::: Record set :::

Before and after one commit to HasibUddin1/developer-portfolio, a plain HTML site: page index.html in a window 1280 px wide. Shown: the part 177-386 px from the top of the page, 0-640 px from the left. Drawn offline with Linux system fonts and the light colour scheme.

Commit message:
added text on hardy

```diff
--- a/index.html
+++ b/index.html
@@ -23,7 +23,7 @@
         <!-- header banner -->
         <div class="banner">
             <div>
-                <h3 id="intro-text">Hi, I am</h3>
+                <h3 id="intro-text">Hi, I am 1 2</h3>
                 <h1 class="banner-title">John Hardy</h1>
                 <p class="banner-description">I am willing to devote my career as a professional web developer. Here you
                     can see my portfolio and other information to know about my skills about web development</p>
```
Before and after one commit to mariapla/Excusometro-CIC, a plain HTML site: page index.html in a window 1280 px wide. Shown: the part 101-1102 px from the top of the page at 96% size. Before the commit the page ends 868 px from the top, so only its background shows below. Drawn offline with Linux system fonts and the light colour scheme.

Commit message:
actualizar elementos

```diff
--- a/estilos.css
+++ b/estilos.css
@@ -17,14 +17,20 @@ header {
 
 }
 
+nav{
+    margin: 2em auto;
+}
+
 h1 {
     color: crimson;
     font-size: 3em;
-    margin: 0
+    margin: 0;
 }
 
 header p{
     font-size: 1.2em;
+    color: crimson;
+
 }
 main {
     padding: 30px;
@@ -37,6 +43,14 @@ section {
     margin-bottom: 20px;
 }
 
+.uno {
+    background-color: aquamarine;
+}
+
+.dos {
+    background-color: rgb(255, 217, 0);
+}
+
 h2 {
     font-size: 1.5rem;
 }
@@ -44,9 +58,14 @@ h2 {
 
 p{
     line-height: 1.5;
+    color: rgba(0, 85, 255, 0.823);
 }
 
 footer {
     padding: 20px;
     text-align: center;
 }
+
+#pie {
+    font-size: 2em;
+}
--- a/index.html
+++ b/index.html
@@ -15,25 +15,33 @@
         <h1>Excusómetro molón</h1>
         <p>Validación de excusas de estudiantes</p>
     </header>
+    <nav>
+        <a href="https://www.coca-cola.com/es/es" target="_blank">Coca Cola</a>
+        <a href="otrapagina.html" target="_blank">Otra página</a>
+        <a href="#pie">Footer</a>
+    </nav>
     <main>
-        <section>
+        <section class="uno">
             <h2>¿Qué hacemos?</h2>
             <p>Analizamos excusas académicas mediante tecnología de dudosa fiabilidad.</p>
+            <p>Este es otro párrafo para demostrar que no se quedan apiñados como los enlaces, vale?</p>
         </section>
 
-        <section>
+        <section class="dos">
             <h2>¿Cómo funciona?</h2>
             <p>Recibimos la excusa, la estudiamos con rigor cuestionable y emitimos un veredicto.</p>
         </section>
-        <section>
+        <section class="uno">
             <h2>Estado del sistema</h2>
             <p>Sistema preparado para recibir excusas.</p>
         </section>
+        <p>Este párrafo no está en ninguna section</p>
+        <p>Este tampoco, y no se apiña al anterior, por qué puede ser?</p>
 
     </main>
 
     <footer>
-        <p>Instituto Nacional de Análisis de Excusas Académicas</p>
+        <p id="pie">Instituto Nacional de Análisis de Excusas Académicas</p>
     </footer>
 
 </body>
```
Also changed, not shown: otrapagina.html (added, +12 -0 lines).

:::

§ Directions: Look through the data above. Each line containing the word "href" needs to be copied.

§ Answer box:
+        <a href="https://www.coca-cola.com/es/es" target="_blank">Coca Cola</a>
+        <a href="otrapagina.html" target="_blank">Otra página</a>
+        <a href="#pie">Footer</a>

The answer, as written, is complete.